EXERCISE: Check each line of the entries below for the word "VARCHAR", and copy the lines that have it.

DATA TO USE:
================================
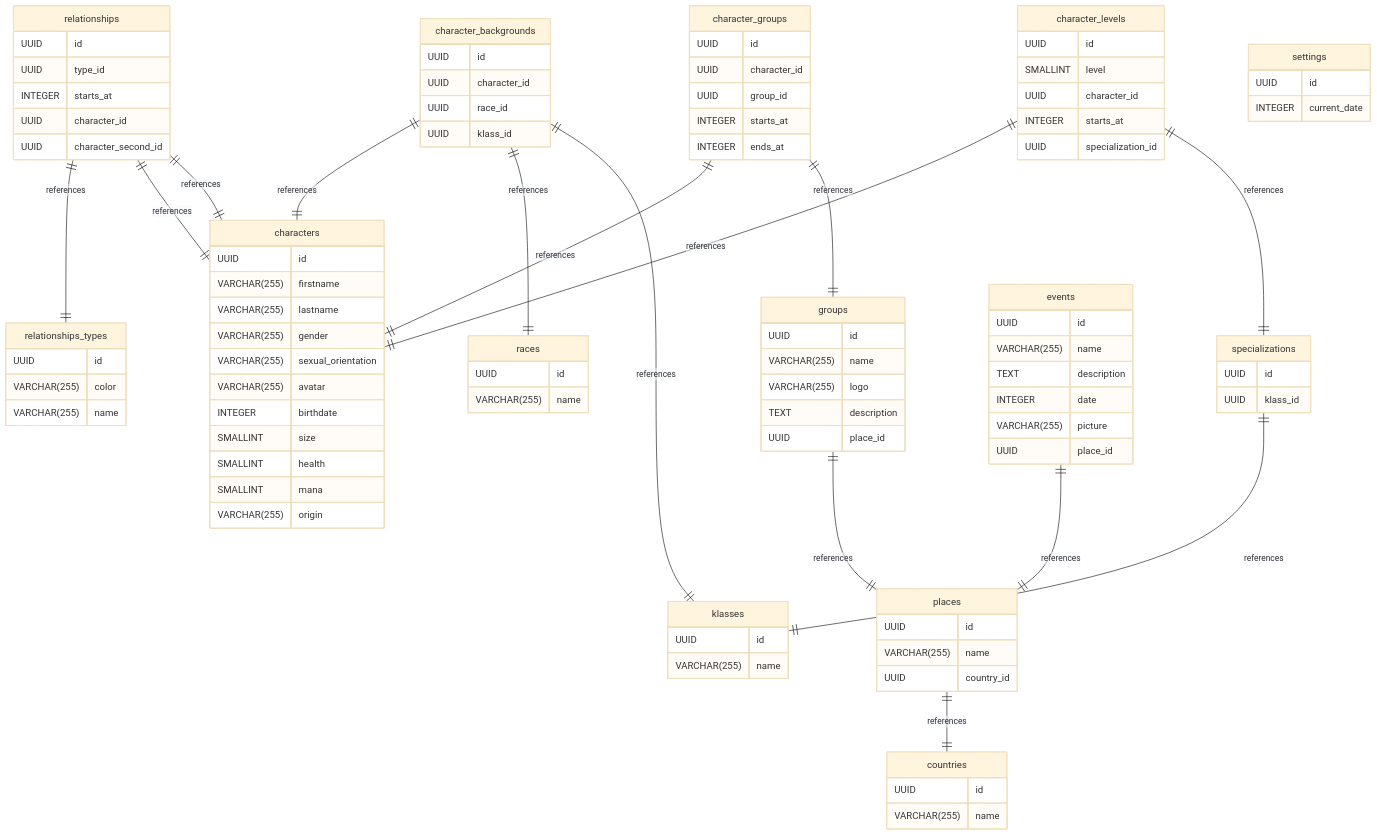
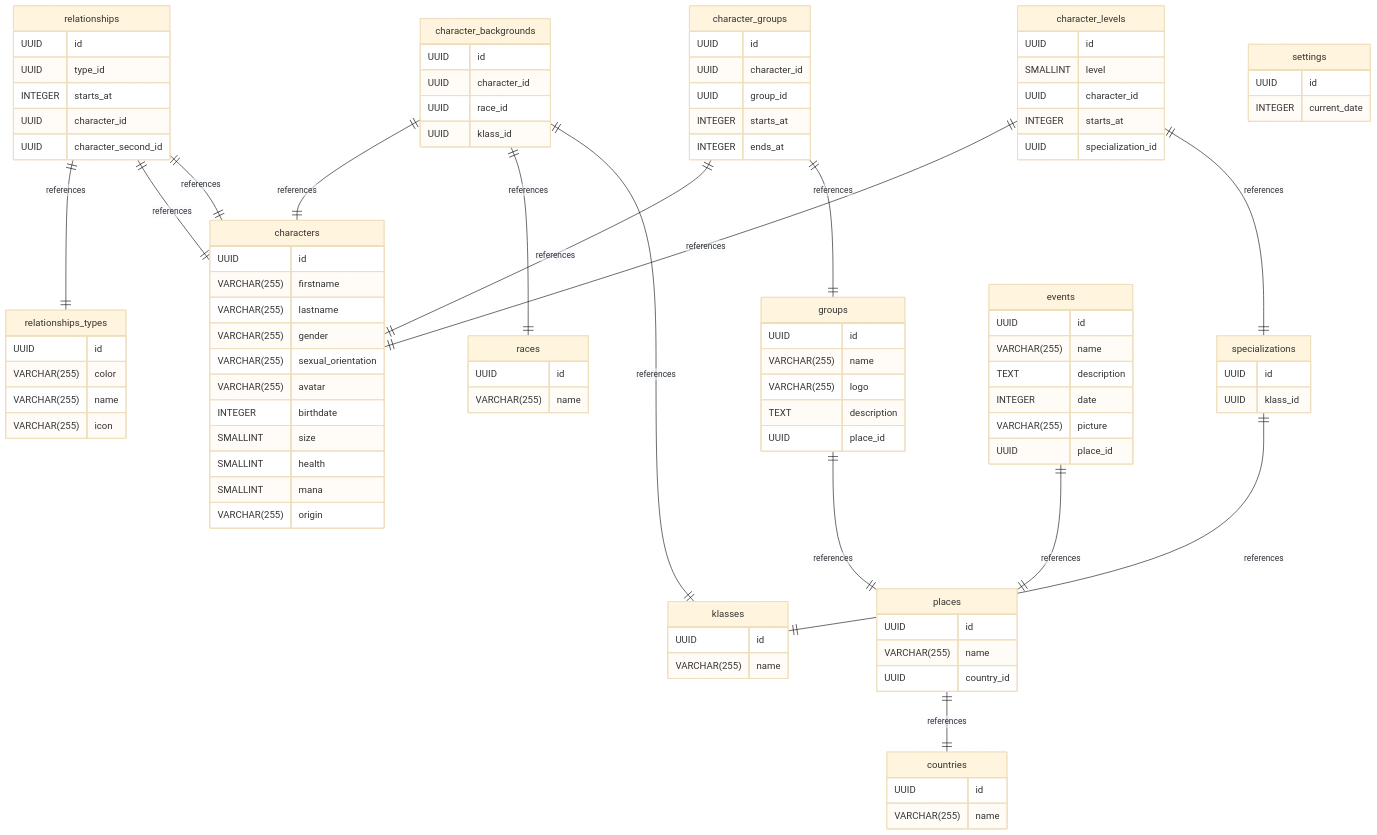
Before and after one commit to MendyDihars/no_pain_no_campaign: the diagram in db.md, drawn with Mermaid (base theme). The commit also changed other lines of this file and 13 other files, not shown here.

```diff
--- a/db.md
+++ b/db.md
@@ -257,6 +258,7 @@
 		UUID id
 		VARCHAR(255) color
 		VARCHAR(255) name
+		VARCHAR(255) icon
 	}
 
 	groups {
```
================================
RESULT FOR THIS TASK:
 		VARCHAR(255) color
 		VARCHAR(255) name
+		VARCHAR(255) icon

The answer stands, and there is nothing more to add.